[WHAT IS NEEDED]
Filter this material down to the lines that hold "TESTGUIDE", copying each one.

[LISTED ENTRIES]
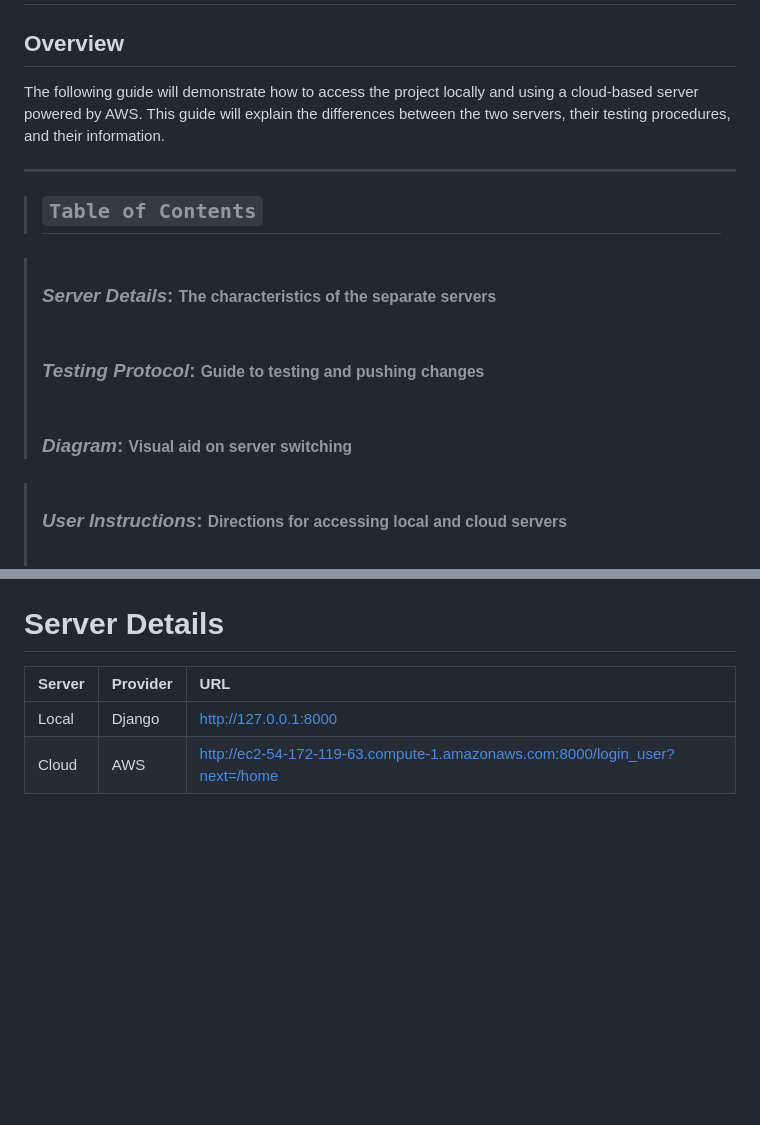
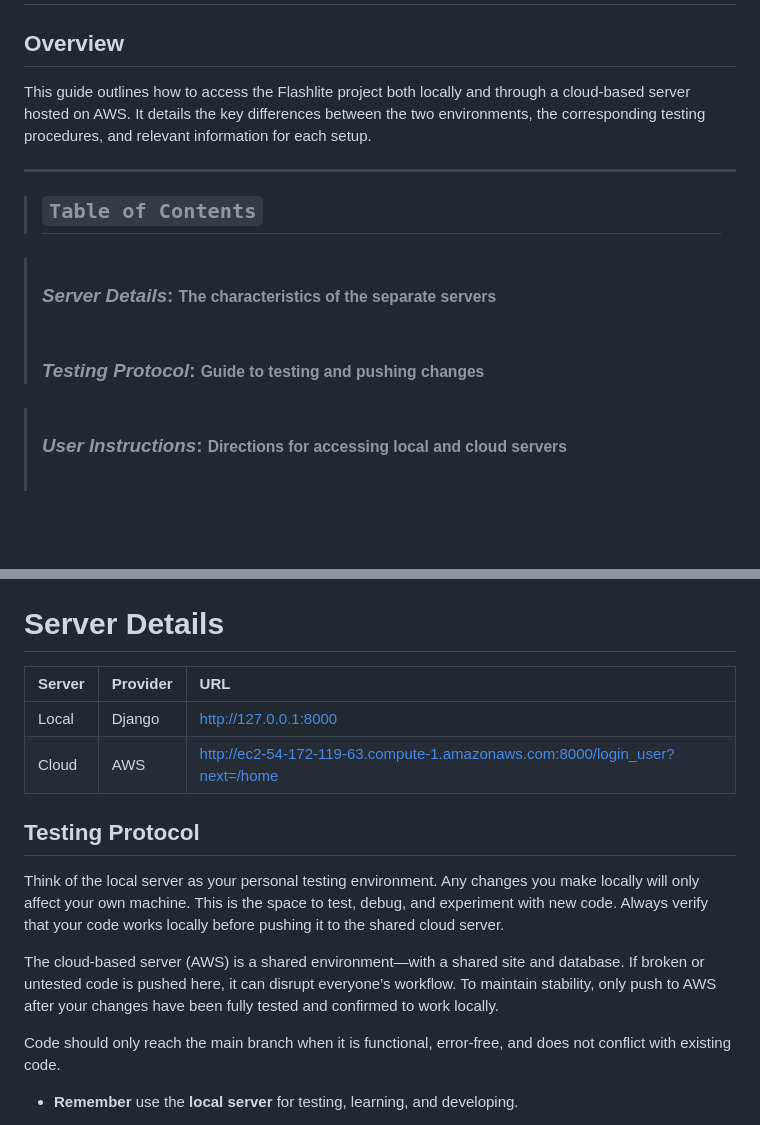
Before and after one commit to njgarner/CSC289-Flashcard-Generator, a Markdown page: TESTGUIDE.md, 2 parts joined by grey strips. GitHub-like rendering; blank space fills up the shorter version.

```diff
--- a/TESTGUIDE.md
+++ b/TESTGUIDE.md
@@ -2,7 +2,7 @@
 
 ## Overview
 
-The following guide will demonstrate how to access the project locally and using a cloud-based server powered by AWS. This guide will explain the differences between the two servers, their testing procedures, and their information.
+This guide outlines how to access the Flashlite project both locally and through a cloud-based server hosted on AWS. It details the key differences between the two environments, the corresponding testing procedures, and relevant information for each setup.
 
 ---
 
@@ -10,7 +10,6 @@ The following guide will demonstrate how to access the project locally and using
 
 > ### <br>*Server Details*: <small>The characteristics of the separate servers</small>
 > ### <br>*Testing Protocol*: <small>Guide to testing and pushing changes</small>
-> ### <br>*Diagram*: <small>Visual aid on server switching</small>
 
 
 > ### <br>*User Instructions*: <small>Directions for accessing local and cloud servers</small>
@@ -30,5 +29,13 @@ The following guide will demonstrate how to access the project locally and using
 |Local|Django|http://127.0.0.1:8000|
 |Cloud|AWS|http://ec2-54-172-119-63.compute-1.amazonaws.com:8000/login_user?next=/home|
 
+## Testing Protocol
+Think of the local server as your personal testing environment. Any changes you make locally will only affect your own machine. This is the space to test, debug, and experiment with new code. Always verify that your code works locally before pushing it to the shared cloud server.
+
+The cloud-based server (AWS) is a shared environment—with a shared site and database. If broken or untested code is pushed here, it can disrupt everyone’s workflow. To maintain stability, only push to AWS after your changes have been fully tested and confirmed to work locally.
+
+Code should only reach the main branch when it is functional, error-free, and does not conflict with existing code.
+
+* **Remember** use the **local server** for testing, learning, and developing.
 
 
```
Also changed, not shown: other parts of TESTGUIDE.md (+30 -69 lines).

[SOLUTION TO THE EXERCISE]
Before and after one commit to njgarner/CSC289-Flashcard-Generator, a Markdown page: TESTGUIDE.md, 2 parts joined by grey strips. GitHub-like rendering; blank space fills up the shorter version.
--- a/TESTGUIDE.md
+++ b/TESTGUIDE.md
Also changed, not shown: other parts of TESTGUIDE.md (+30 -69 lines).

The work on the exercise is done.